It’s the latest dramatic turn in Fylde Council’s quest for answers following the announcement by the Heritage Lottery Fund last summer that it was rescinding a £1.7m grant towards the restoration project.
That decision was taken after it emerged that the capital works for which the cash was earmarked had not taken place.
Fylde Council put £300,000 towards the project to restore the Grade I listed mansion to its former glory which was initially set to cost £5.9m, but has had to be scaled back after the loss of the Heritage Lottery grant.
Heritage Trust North West (HTNW), which manages the Hall on behalf of owners Lytham Town Trust, has resisted calls for an auditor’s report into why the lottery cash was rescinded to be made public.

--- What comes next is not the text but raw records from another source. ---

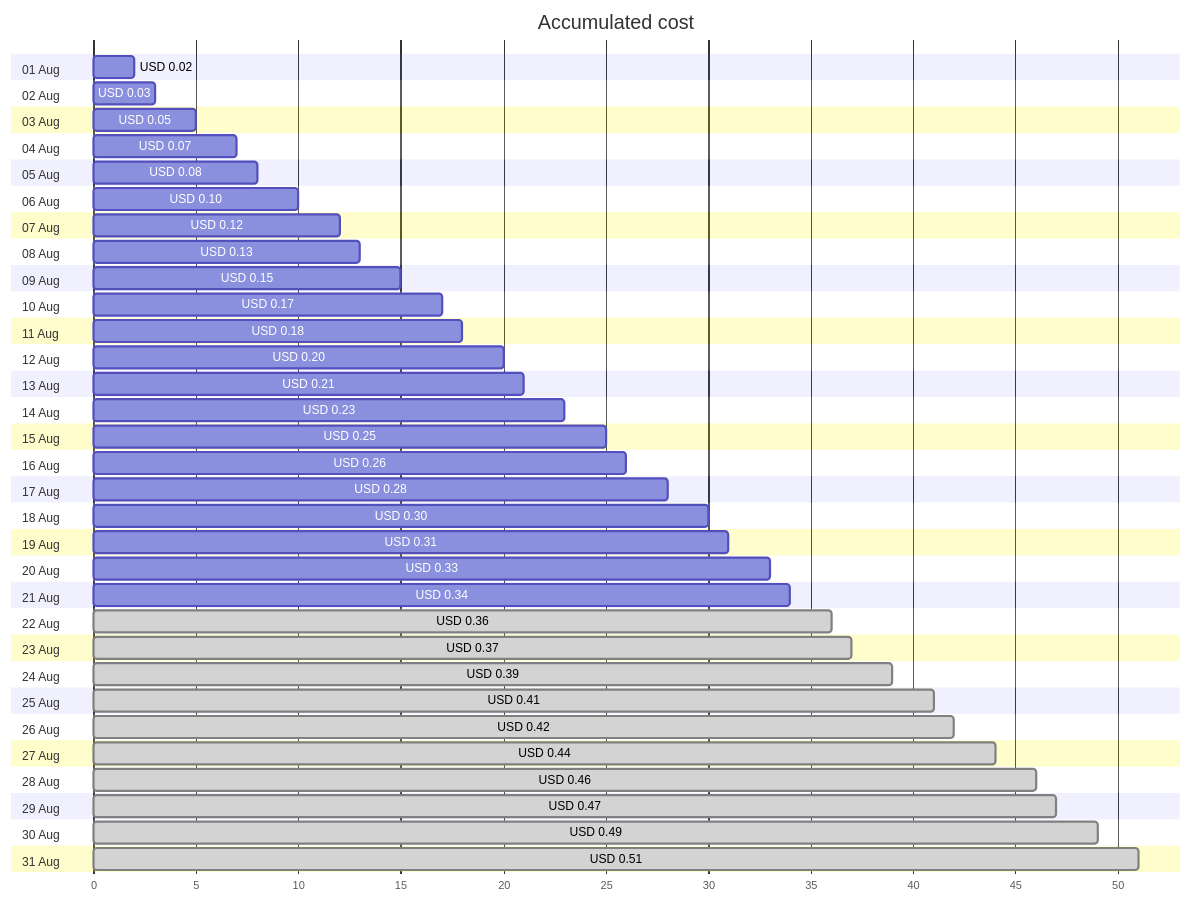
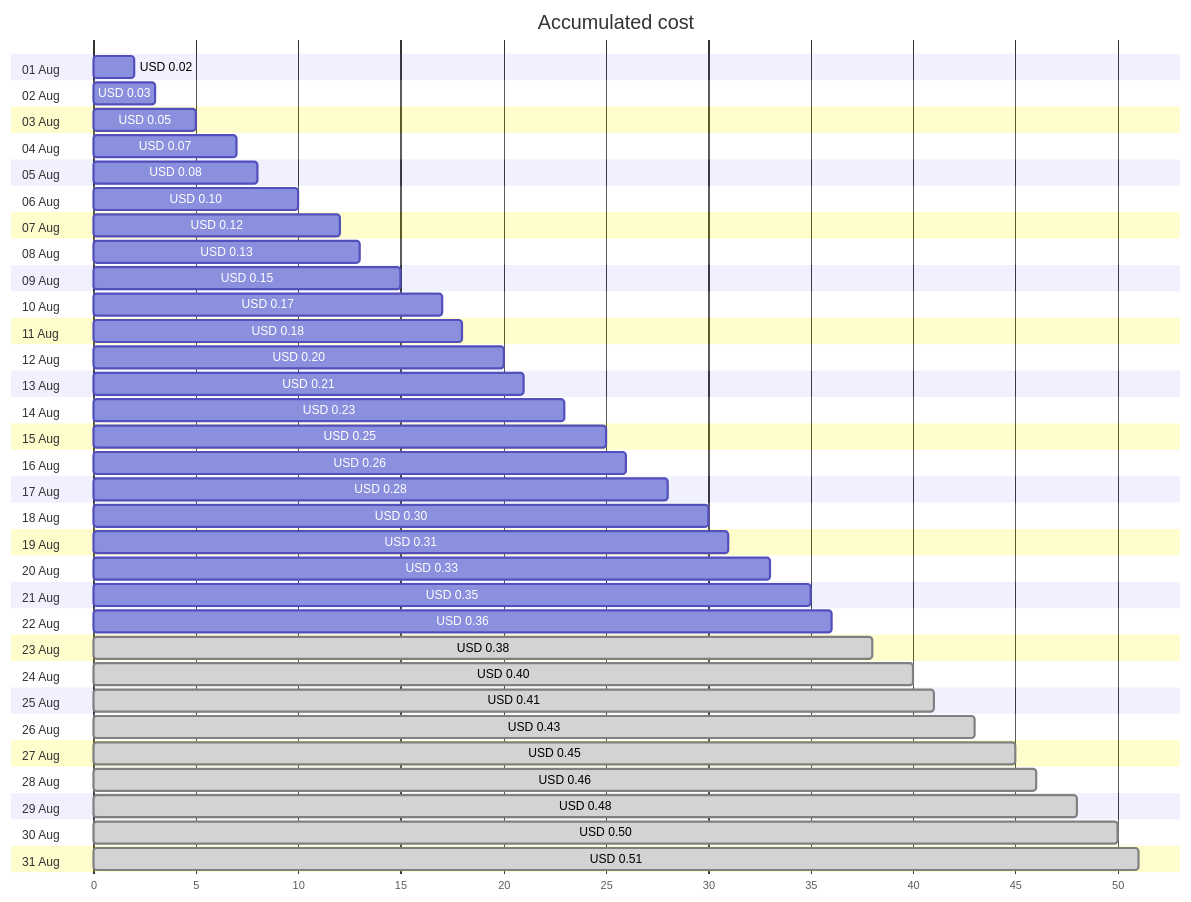
The first of 4 diagrams in cost-reports/personal-dns/jpatrickfulton.dev.md (jpfulton/azure-personal-reports), drawn with Mermaid before and after one commit. The commit also changed other lines of this file and 2 other files, not shown here.

````diff
--- a/cost-reports/personal-dns/jpatrickfulton.dev.md
+++ b/cost-reports/personal-dns/jpatrickfulton.dev.md
@@ -20,68 +20,68 @@
 ```mermaid
 gantt
    title Accumulated cost
    dateFormat  X
    axisFormat %s
    section 01 Aug
    USD 0.02 :0, 2
    section 02 Aug
    USD 0.03 :0, 3
    section 03 Aug
    USD 0.05 :0, 5
    section 04 Aug
    USD 0.07 :0, 7
    section 05 Aug
    USD 0.08 :0, 8
    section 06 Aug
    USD 0.10 :0, 10
    section 07 Aug
    USD 0.12 :0, 12
    section 08 Aug
    USD 0.13 :0, 13
    section 09 Aug
    USD 0.15 :0, 15
    section 10 Aug
    USD 0.17 :0, 17
    section 11 Aug
    USD 0.18 :0, 18
    section 12 Aug
    USD 0.20 :0, 20
    section 13 Aug
    USD 0.21 :0, 21
    section 14 Aug
    USD 0.23 :0, 23
    section 15 Aug
    USD 0.25 :0, 25
    section 16 Aug
    USD 0.26 :0, 26
    section 17 Aug
    USD 0.28 :0, 28
    section 18 Aug
    USD 0.30 :0, 30
    section 19 Aug
    USD 0.31 :0, 31
    section 20 Aug
    USD 0.33 :0, 33
    section 21 Aug
-   USD 0.34 :0, 34
+   USD 0.35 :0, 35
    section 22 Aug
-   USD 0.36 : done, 0, 36
+   USD 0.36 :0, 36
    section 23 Aug
-   USD 0.37 : done, 0, 37
+   USD 0.38 : done, 0, 38
    section 24 Aug
-   USD 0.39 : done, 0, 39
+   USD 0.40 : done, 0, 40
    section 25 Aug
    USD 0.41 : done, 0, 41
    section 26 Aug
-   USD 0.42 : done, 0, 42
+   USD 0.43 : done, 0, 43
    section 27 Aug
-   USD 0.44 : done, 0, 44
+   USD 0.45 : done, 0, 45
    section 28 Aug
    USD 0.46 : done, 0, 46
    section 29 Aug
-   USD 0.47 : done, 0, 47
+   USD 0.48 : done, 0, 48
    section 30 Aug
-   USD 0.49 : done, 0, 49
+   USD 0.50 : done, 0, 50
    section 31 Aug
    USD 0.51 : done, 0, 51
 ```
````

And now, after mounting an inquiry of its own, Fylde’s tourism and leisure committee has issued a list of 12 conditions for its contribution to remain in place, including the removal of HTNW chief executive John Miller and the threat of legal action if the conditions aren’t followed.
Among the other items approved by the committee were:
That the committee seeks reassurance, with supporting evidence, from the HTNW Board that they have the capability and appropriate personnel to continue to deliver the Lytham Hall restoration project, in particular an appropriately qualified financial officer, without which the committee cannot have confidence in HTNW delivering the Lytham Hall Restoration Project;
That the management of the Lytham Hall restoration project includes separate and dedicated accounting and financial management from other projects being delivered by HTNW.
Fylde Council leader Coun Sue Fazackerley said: “We are looking forward to an exciting new chapter in the history of Lytham Hall and to working with Heritage Trust North West and other partners to submit a further bid for its restoration.”
John Turner, trustee of Heritage Trust North West and member of the Lytham Hall executive, said: “Lytham Town Trust invited HTNW to assist them with the management of Lytham Hall in 1997 when they acquired the property.
“That National Trust had already been approached and had declined because they required the Hall to be given to them plus an endowment 20 times the value, i.e. £20m.
“The trustees strongly refute all the accusations made against it and the chief executive by the council.
“The trustees hope that in the interests of the Lytham Hall project all this bickering and point scoring can stop and all parties can get on with the restoration of the Hall.”